Date: Monday, February 21st, 2005, 22:15
When Apple announced the 2005 speedbumps to their venerable PowerBook G4 lineup they became the first manufacturer to release a notebook computer equipped with Bluetooth 2.0+EDR (Enhanced Data Rate) which increases the data rate to 3Mbit/sec., from 1Mbit/sec. in Bluetooth (v.1.2). Read more…
When Apple announced the 2005 speedbumps to their venerable PowerBook G4 lineup they became the first manufacturer to release a notebook computer equipped with Bluetooth 2.0+EDR (Enhanced Data Rate) which increases the data rate to 3Mbit/sec., from 1Mbit/sec. in Bluetooth (v.1.2).
The main features of Bluetooth Core Specification Version 2.0+EDR are:
– 3 times faster transmission speed (up to 10 times in certain cases)
– Lower power consumption through reduced duty cycle
– Simplification of multi-link scenarios due to more available bandwidth
– Backwards compatible to earlier versions
– Further improved BER (Bit Error Rate) performance
Inside Bluetooth 2.0 by Glenn Fleishman extolls the virtues of Bluetooth 2.0+EDR in mobile phone headsets:
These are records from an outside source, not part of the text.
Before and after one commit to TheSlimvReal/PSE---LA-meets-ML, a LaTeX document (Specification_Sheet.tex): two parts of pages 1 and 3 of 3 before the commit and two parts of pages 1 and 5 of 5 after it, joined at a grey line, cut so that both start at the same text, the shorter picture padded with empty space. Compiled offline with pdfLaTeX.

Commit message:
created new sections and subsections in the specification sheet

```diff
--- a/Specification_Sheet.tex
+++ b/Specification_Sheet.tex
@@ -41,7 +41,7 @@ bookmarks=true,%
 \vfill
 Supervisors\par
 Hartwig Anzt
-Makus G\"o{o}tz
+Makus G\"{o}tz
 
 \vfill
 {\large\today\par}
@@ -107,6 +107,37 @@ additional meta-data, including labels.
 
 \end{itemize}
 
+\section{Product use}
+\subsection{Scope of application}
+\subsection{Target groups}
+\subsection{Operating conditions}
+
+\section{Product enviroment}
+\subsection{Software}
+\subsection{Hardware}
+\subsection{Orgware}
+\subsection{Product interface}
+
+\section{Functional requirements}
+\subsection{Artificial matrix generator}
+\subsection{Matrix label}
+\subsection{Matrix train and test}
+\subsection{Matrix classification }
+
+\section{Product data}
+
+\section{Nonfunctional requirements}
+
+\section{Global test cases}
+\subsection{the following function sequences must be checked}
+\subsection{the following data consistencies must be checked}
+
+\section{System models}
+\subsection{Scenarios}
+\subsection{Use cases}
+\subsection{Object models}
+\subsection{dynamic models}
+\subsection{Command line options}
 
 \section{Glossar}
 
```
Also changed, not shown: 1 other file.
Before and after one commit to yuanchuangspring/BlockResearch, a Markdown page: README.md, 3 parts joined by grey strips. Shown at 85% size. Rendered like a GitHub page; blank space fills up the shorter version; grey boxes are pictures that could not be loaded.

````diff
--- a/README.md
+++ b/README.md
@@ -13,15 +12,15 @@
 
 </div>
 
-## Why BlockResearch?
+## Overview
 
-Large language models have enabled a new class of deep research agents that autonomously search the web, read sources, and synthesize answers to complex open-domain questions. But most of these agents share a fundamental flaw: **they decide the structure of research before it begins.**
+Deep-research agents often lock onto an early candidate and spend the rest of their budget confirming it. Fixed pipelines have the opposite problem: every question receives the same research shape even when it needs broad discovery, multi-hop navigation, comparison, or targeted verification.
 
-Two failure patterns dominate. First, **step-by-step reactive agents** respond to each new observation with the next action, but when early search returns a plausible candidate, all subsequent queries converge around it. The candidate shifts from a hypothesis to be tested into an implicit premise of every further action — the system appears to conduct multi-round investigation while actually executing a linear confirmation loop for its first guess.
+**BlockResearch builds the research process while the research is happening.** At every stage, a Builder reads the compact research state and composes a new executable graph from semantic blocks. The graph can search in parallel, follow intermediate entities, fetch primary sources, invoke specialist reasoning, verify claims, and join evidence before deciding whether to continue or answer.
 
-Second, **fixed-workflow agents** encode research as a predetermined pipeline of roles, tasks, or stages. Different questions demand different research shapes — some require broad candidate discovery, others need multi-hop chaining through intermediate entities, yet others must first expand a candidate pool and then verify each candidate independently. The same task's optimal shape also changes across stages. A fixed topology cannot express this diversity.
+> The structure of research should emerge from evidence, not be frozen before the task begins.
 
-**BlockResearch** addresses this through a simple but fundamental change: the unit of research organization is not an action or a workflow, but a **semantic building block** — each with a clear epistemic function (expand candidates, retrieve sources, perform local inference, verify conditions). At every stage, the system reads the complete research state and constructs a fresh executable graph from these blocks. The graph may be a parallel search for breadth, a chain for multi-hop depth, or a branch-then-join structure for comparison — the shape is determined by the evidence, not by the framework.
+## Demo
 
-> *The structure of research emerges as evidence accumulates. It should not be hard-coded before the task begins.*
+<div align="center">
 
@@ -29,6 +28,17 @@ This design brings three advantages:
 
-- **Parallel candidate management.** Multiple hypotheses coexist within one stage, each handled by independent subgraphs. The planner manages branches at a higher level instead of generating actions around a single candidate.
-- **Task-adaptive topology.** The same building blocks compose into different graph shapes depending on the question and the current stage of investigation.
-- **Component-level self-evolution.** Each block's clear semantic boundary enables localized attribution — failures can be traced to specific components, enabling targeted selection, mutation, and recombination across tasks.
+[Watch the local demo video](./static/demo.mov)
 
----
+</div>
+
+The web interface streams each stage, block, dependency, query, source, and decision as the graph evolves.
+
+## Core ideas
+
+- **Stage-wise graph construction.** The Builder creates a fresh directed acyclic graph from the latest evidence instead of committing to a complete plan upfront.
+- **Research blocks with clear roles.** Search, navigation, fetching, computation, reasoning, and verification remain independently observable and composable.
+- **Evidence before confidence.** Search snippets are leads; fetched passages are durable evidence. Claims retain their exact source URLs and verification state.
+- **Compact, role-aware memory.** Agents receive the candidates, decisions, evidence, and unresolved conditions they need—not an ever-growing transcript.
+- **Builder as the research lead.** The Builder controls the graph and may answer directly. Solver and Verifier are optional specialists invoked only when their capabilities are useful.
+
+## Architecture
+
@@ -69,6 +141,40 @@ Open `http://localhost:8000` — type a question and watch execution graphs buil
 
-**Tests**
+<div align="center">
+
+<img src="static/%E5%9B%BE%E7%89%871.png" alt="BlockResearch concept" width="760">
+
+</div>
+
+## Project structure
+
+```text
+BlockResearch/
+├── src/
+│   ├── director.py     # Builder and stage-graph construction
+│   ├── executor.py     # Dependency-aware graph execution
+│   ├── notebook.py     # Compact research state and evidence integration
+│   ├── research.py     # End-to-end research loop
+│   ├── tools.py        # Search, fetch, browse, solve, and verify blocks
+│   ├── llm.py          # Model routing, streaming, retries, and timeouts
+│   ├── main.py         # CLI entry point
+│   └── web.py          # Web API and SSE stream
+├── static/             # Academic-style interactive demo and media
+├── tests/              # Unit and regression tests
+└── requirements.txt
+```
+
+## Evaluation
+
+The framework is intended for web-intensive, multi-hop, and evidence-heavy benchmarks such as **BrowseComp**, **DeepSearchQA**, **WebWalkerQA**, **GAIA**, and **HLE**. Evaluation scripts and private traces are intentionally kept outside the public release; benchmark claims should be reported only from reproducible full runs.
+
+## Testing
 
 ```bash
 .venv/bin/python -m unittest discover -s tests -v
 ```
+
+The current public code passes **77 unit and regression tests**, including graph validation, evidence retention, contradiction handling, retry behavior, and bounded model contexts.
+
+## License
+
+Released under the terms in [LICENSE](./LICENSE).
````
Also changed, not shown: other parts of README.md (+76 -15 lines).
The raw speed improvement in Bluetooth 2.0+EDR is significant, but passing more data isn’t as important as preserving battery life. Because a device like a telephone headset can transmit the same information faster, Foley says, it will use less energy since the radio is on for shorter periods of time. Newer Bluetooth devices are efficient at using extremely small amounts of power when not actively transmitting.
“Because the headset is able to burst two to three times more data in a transmission, it is able to sleep longer between transmissions,” Foley says. He expects that existing headsets will be updated to 2.0 to last longer between charges, while there will also be headsets with smaller batteries and new form factors that take advantage of this power conservation. For instance, a headset that might last 90 minutes between charges with Bluetooth 1.2 could last more then four hours when upgraded to 2.0+EDR.
Other benefits of Bluetooth 2.0+EDR functional differences include:
– Multicast up to seven other devices at once, current BT devices can only communicate one to one.
– Increased data throughput for streaming CD-quality audio, digital image transfer and laser printing. This also means that it draws less power because the radio is on less, saving on battery life.
– Better streaming audio for stereo headsets when the radio link is marginal. The implications here are huge for a Bluetooth iPod.
– Support for simultaneous profiles that need a lot of data capability.
– Enables the use of input devices that require extreme responsiveness, like game controllers.